Dementia disorders like Parkinson’s and Alzheimer’s disease identified examining brushstrokes

Dementia disorders like Parkinson’s disease and Alzheimer’s disease may be identified with brushstrokes. In the study, researchers analyzed 2,092 paintings from seven famous artists who experienced both normal brain aging and neurodegenerative disease. Of the seven, two suffered from Parkinson’s disease, two had Alzheimer’s disease, and three were without neurodegenerative disease.

The artists’ brushstrokes were closely analyzed using fractal analysis, which is mathematical characterizations of self-repeating patterns.
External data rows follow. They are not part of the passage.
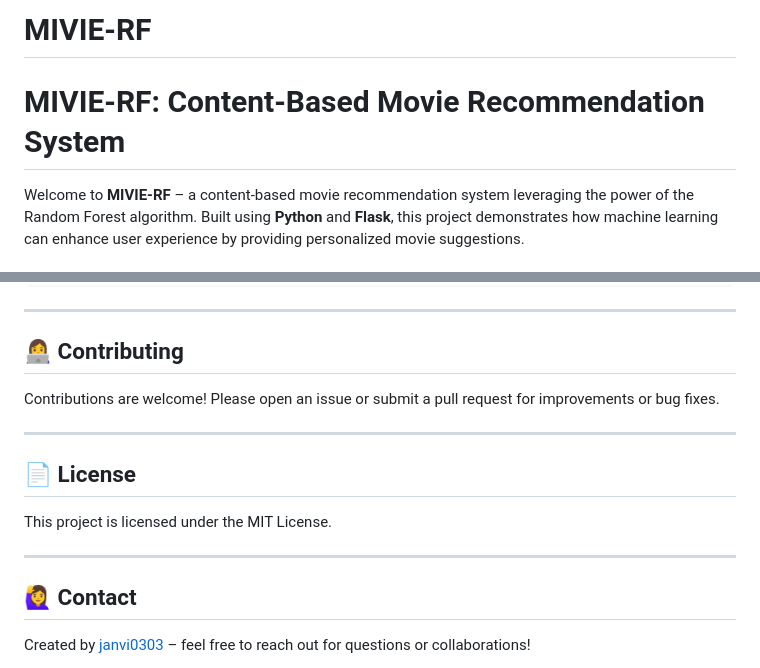
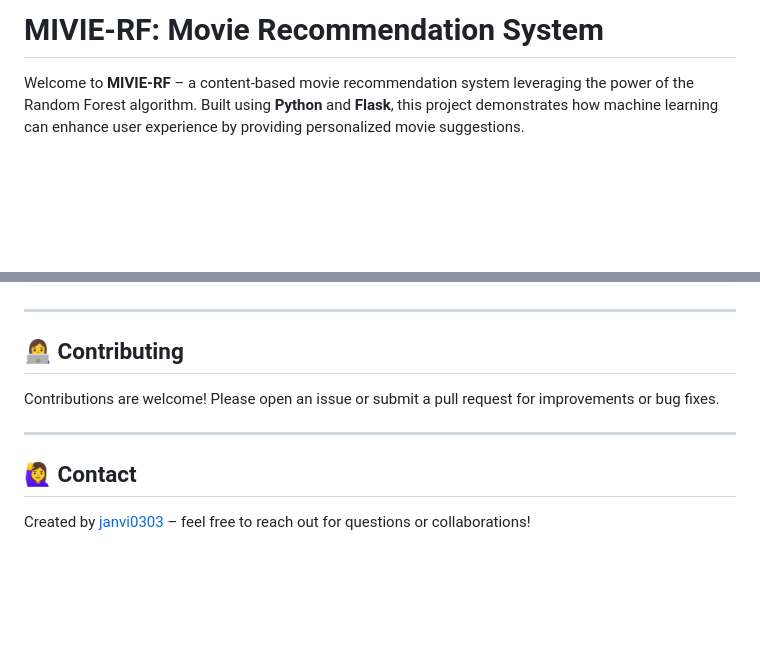
Before and after one commit to janvi0303/MIVIE-RF, a Markdown page: README.md, 2 parts joined by grey strips. GitHub-like rendering; blank space fills up the shorter version.

```diff
--- a/README.md
+++ b/README.md
@@ -1,5 +1,4 @@
-# MIVIE-RF
-# MIVIE-RF: Content-Based Movie Recommendation System
+# MIVIE-RF: Movie Recommendation System
 
 Welcome to **MIVIE-RF** – a content-based movie recommendation system leveraging the power of the Random Forest algorithm. Built using **Python** and **Flask**, this project demonstrates how machine learning can enhance user experience by providing personalized movie suggestions.
 
@@ -115,12 +114,6 @@ Contributions are welcome! Please open an issue or submit a pull request for imp
 
 ---
 
-## 📄 License
-
-This project is licensed under the MIT License.
-
----
-
 ## 🙋‍♀️ Contact
 
 Created by [janvi0303](https://github.com/janvi0303) – feel free to reach out for questions or collaborations!
```
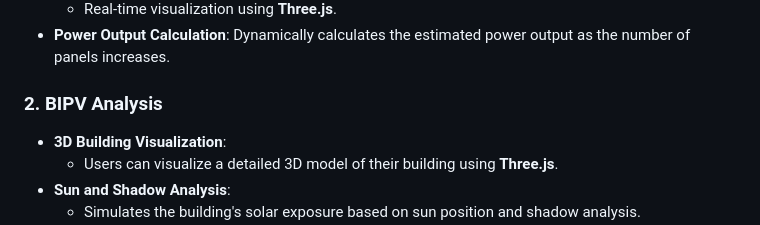
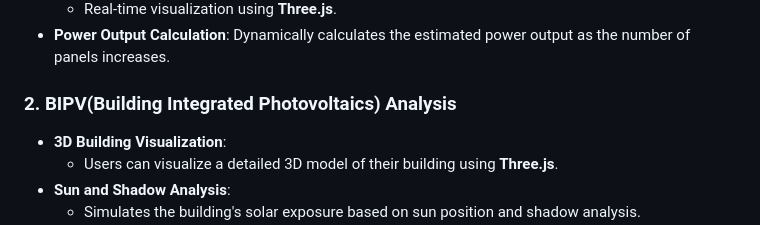
Before and after one commit to VISWA68/Renewify, a Markdown page: Rooftop_analysis/Readme.md, the part around the change. Rendered like a GitHub page.

```diff
--- a/Rooftop_analysis/Readme.md
+++ b/Rooftop_analysis/Readme.md
@@ -14,7 +14,7 @@ This folder contains the **Rooftop Analysis** and **Building-Integrated Photovol
   - Real-time visualization using **Three.js**.
 - **Power Output Calculation**: Dynamically calculates the estimated power output as the number of panels increases.
 
-### 2. **BIPV Analysis**
+### 2. **BIPV(Building Integrated Photovoltaics) Analysis**
 - **3D Building Visualization**:
   - Users can visualize a detailed 3D model of their building using **Three.js**.
 - **Sun and Shadow Analysis**:
```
These patterns are often described as the ‘fingerprints of nature’. Fractals can be found in natural phenomenons such as clouds but are also used to authenticate art.

In an effort to link the onset of neurodegenerative disease to the brushstrokes, the researchers focused on changes in the artists’ fractals throughout their career.

Researcher Dr. Alex Forsythe explained, “Art has long been embraced by psychologists as an effective method of improving the quality of life for those persons living people with cognitive disorders. We have built on this tradition by unpicking artists ‘handwriting’ through the analysis of their individual connection with the brush and paint. This process offers the potential for the detection of emerging neurological problems.”

“We hope that our innovation may open up new research directions that will help to diagnose neurological disease in the early stages,” Dr. Forsythe concluded.


Related Reading:

Dementia and music: Positive impact on patients’ cognitive function, mood, and relationships

Dementia risk lowered with aerobic exercise

Popular Stories